To find out more, read our 2017 engineering blog post about the migration!

See more
Apache Storm
Apache Storm

Real-time analytics are much better than periodically run batch jobs, so recently we open sourced Pyleus which allows anyone to write Storm topologies using Python. Storm

See more

Apache Storm's Features

  • Storm integrates with the queueing and database technologies you already use
  • Simple API
  • Scalable
  • Fault tolerant
  • Guarantees data processing
  • Use with any language
  • Easy to deploy and operate
  • Free and open source

Apache Storm Alternatives & Comparisons
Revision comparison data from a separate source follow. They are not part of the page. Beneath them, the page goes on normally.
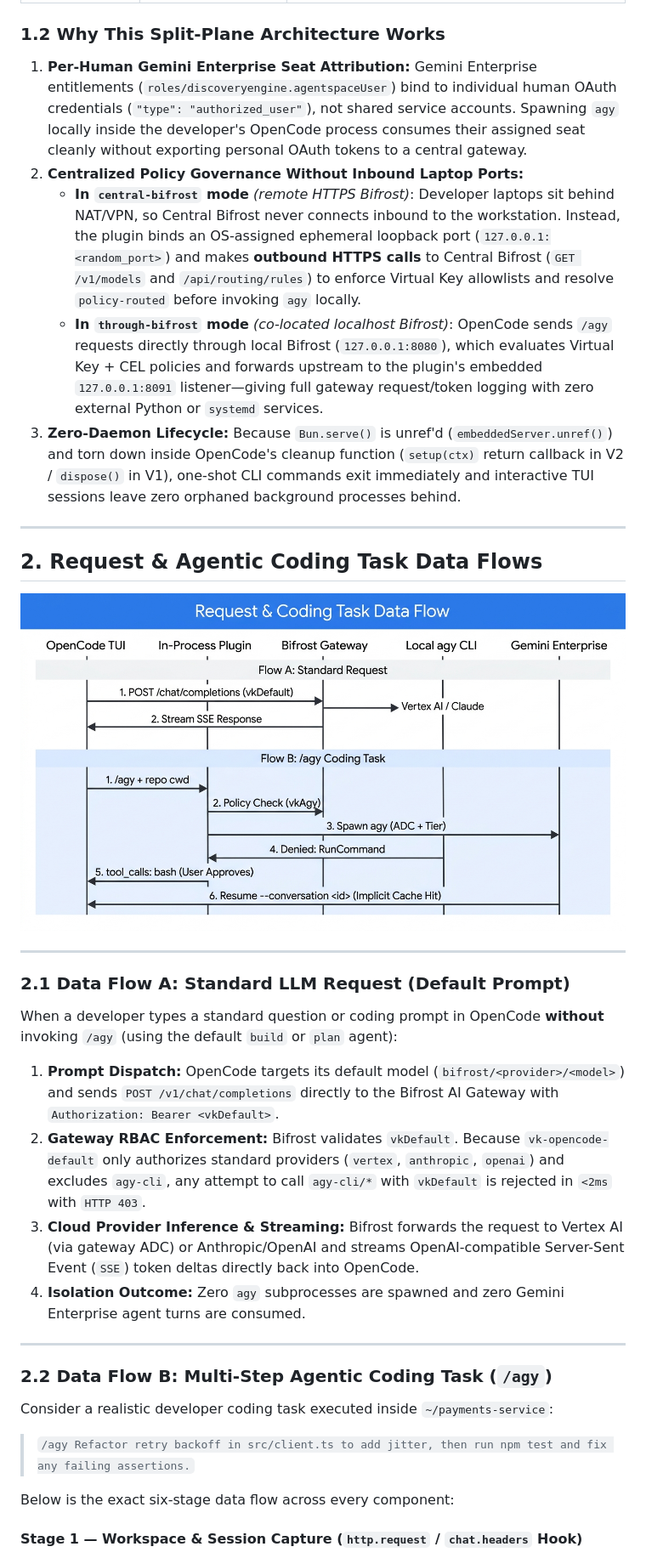
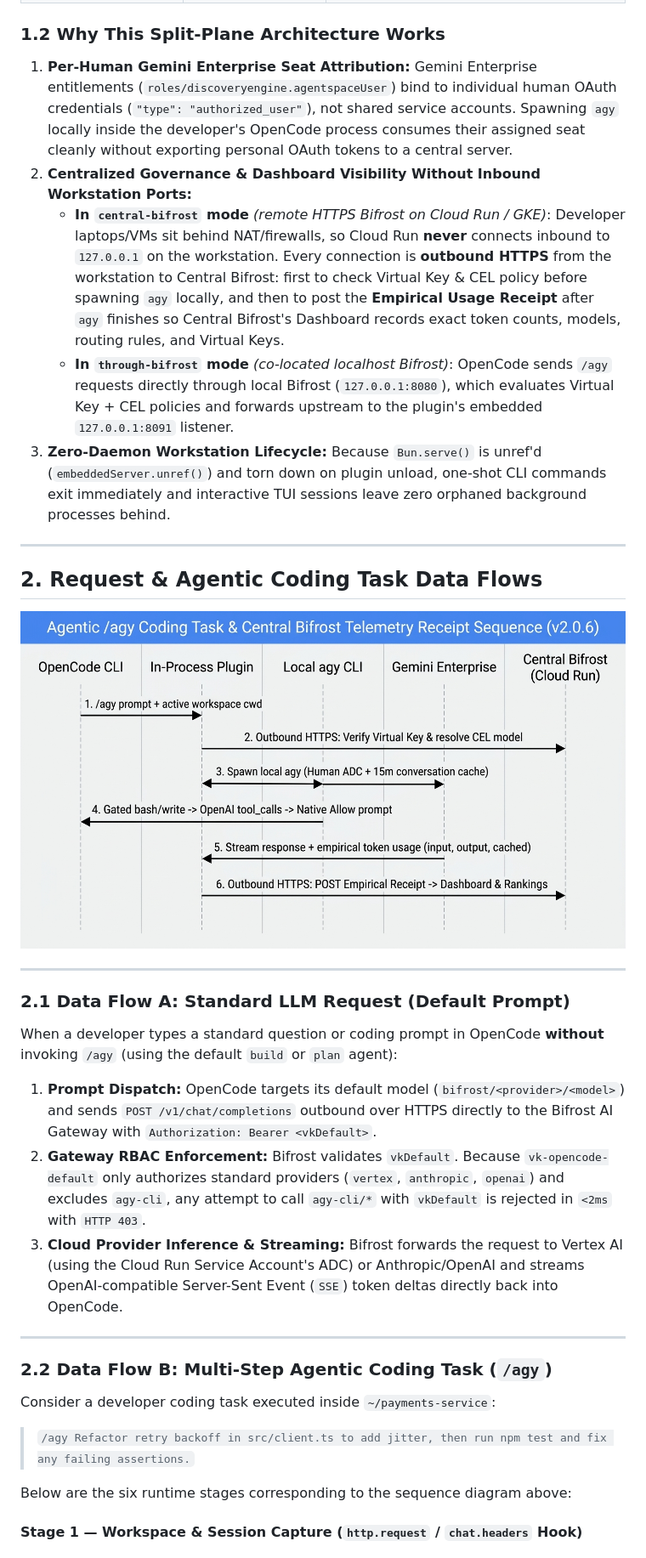
Before and after one commit to shashirr-droid/opencode-bifrost-agy, a Markdown page: docs/ARCHITECTURE_AND_DATA_FLOW.md, the part around one of its changes. Shown at 85% size. GitHub-like rendering; pictures changed too: docs/images/request_and_coding_task_flow.jpg.

```diff
--- a/docs/ARCHITECTURE_AND_DATA_FLOW.md
+++ b/docs/ARCHITECTURE_AND_DATA_FLOW.md
@@ -20,11 +21,11 @@ This document details the architecture of **`opencode-bifrost-agy`** and traces
 
 ### 1.2 Why This Split-Plane Architecture Works
 
-1. **Per-Human Gemini Enterprise Seat Attribution:** Gemini Enterprise entitlements (`roles/discoveryengine.agentspaceUser`) bind to individual human OAuth credentials (`"type": "authorized_user"`), not shared service accounts. Spawning `agy` locally inside the developer's OpenCode process consumes their assigned seat cleanly without exporting personal OAuth tokens to a central gateway.
-2. **Centralized Policy Governance Without Inbound Laptop Ports:**
-   - **In `central-bifrost` mode** *(remote HTTPS Bifrost)*: Developer laptops sit behind NAT/VPN, so Central Bifrost never connects inbound to the workstation. Instead, the plugin binds an OS-assigned ephemeral loopback port (`127.0.0.1:<random_port>`) and makes **outbound HTTPS calls** to Central Bifrost (`GET /v1/models` and `/api/routing/rules`) to enforce Virtual Key allowlists and resolve `policy-routed` before invoking `agy` locally.
-   - **In `through-bifrost` mode** *(co-located localhost Bifrost)*: OpenCode sends `/agy` requests directly through local Bifrost (`127.0.0.1:8080`), which evaluates Virtual Key + CEL policies and forwards upstream to the plugin's embedded `127.0.0.1:8091` listener—giving full gateway request/token logging with zero external Python or `systemd` services.
-3. **Zero-Daemon Lifecycle:** Because `Bun.serve()` is unref'd (`embeddedServer.unref()`) and torn down inside OpenCode's cleanup function (`setup(ctx)` return callback in V2 / `dispose()` in V1), one-shot CLI commands exit immediately and interactive TUI sessions leave zero orphaned background processes behind.
+1. **Per-Human Gemini Enterprise Seat Attribution:** Gemini Enterprise entitlements (`roles/discoveryengine.agentspaceUser`) bind to individual human OAuth credentials (`"type": "authorized_user"`), not shared service accounts. Spawning `agy` locally inside the developer's OpenCode process consumes their assigned seat cleanly without exporting personal OAuth tokens to a central server.
+2. **Centralized Governance & Dashboard Visibility Without Inbound Workstation Ports:**
+   - **In `central-bifrost` mode** *(remote HTTPS Bifrost on Cloud Run / GKE)*: Developer laptops/VMs sit behind NAT/firewalls, so Cloud Run **never** connects inbound to `127.0.0.1` on the workstation. Every connection is **outbound HTTPS** from the workstation to Central Bifrost: first to check Virtual Key & CEL policy before spawning `agy` locally, and then to post the **Empirical Usage Receipt** after `agy` finishes so Central Bifrost's Dashboard records exact token counts, models, routing rules, and Virtual Keys.
+   - **In `through-bifrost` mode** *(co-located localhost Bifrost)*: OpenCode sends `/agy` requests directly through local Bifrost (`127.0.0.1:8080`), which evaluates Virtual Key + CEL policies and forwards upstream to the plugin's embedded `127.0.0.1:8091` listener.
+3. **Zero-Daemon Workstation Lifecycle:** Because `Bun.serve()` is unref'd (`embeddedServer.unref()`) and torn down on plugin unload, one-shot CLI commands exit immediately and interactive TUI sessions leave zero orphaned background processes behind.
 
 ---
 
@@ -38,19 +39,18 @@ This document details the architecture of **`opencode-bifrost-agy`** and traces
 
 When a developer types a standard question or coding prompt in OpenCode **without** invoking `/agy` (using the default `build` or `plan` agent):
 
-1. **Prompt Dispatch:** OpenCode targets its default model (`bifrost/<provider>/<model>`) and sends `POST /v1/chat/completions` directly to the Bifrost AI Gateway with `Authorization: Bearer <vkDefault>`.
+1. **Prompt Dispatch:** OpenCode targets its default model (`bifrost/<provider>/<model>`) and sends `POST /v1/chat/completions` outbound over HTTPS directly to the Bifrost AI Gateway with `Authorization: Bearer <vkDefault>`.
 2. **Gateway RBAC Enforcement:** Bifrost validates `vkDefault`. Because `vk-opencode-default` only authorizes standard providers (`vertex`, `anthropic`, `openai`) and excludes `agy-cli`, any attempt to call `agy-cli/*` with `vkDefault` is rejected in `<2ms` with `HTTP 403`.
-3. **Cloud Provider Inference & Streaming:** Bifrost forwards the request to Vertex AI (via gateway ADC) or Anthropic/OpenAI and streams OpenAI-compatible Server-Sent Event (`SSE`) token deltas directly back into OpenCode.
-4. **Isolation Outcome:** Zero `agy` subprocesses are spawned and zero Gemini Enterprise agent turns are consumed.
+3. **Cloud Provider Inference & Streaming:** Bifrost forwards the request to Vertex AI (using the Cloud Run Service Account's ADC) or Anthropic/OpenAI and streams OpenAI-compatible Server-Sent Event (`SSE`) token deltas directly back into OpenCode.
 
 ---
 
 ### 2.2 Data Flow B: Multi-Step Agentic Coding Task (`/agy`)
 
-Consider a realistic developer coding task executed inside `~/payments-service`:
+Consider a developer coding task executed inside `~/payments-service`:
 
 > `/agy Refactor retry backoff in src/client.ts to add jitter, then run npm test and fix any failing assertions.`
 
-Below is the exact six-stage data flow across every component:
+Below are the six runtime stages corresponding to the sequence diagram above:
 
 #### Stage 1 — Workspace & Session Capture (`http.request` / `chat.headers` Hook)
```
Also changed, not shown: other parts of docs/ARCHITECTURE_AND_DATA_FLOW.md (+28 -50 lines), README.md (+15 -13 lines), deploy/cloudrun/README.md (added, +47 -0 lines), docs/INSTALLATION_AND_CONFIGURATION.md (+3 -3 lines), docs/images/system_architecture.jpg, 4 other files.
What are some alternatives to Apache Storm?
Apache Spark
Spark is a fast and general processing engine compatible with Hadoop data. It can run in Hadoop clusters through YARN or Spark's standalone mode, and it can process data in HDFS, HBase, Cassandra, Hive, and any Hadoop InputFormat. It is designed to perform both batch processing (similar to MapReduce) and new workloads like streaming, interactive queries, and machine learning.
Kafka
Kafka is a distributed, partitioned, replicated commit log service. It provides the functionality of a messaging system, but with a unique design.
Amazon Kinesis
Amazon Kinesis can collect and process hundreds of gigabytes of data per second from hundreds of thousands of sources, allowing you to easily write applications that process information in real-time, from sources such as web site click-streams, marketing and financial information, manufacturing instrumentation and social media, and operational logs and metering data.
Apache Flume
It is a distributed, reliable, and available service for efficiently collecting, aggregating, and moving large amounts of log data. It has a simple and flexible architecture based on streaming data flows. It is robust and fault tolerant with tunable reliability mechanisms and many failover and recovery mechanisms. It uses a simple extensible data model that allows for online analytic application.
Apache Flink
Apache Flink is an open source system for fast and versatile data analytics in clusters. Flink supports batch and streaming analytics, in one system. Analytical programs can be written in concise and elegant APIs in Java and Scala.
See all alternatives

Apache Storm's Followers
116 developers follow Apache Storm to keep up with related blogs and decisions.
Nurullah 脰zdemir
mlbn_dist
Diane Napolitano
John Alton
Mohamma76685757
脡ric Le Merdy
Ashish Tanwer
Gabriel Georgescu
Ashutos36306861
Matthew Stokeley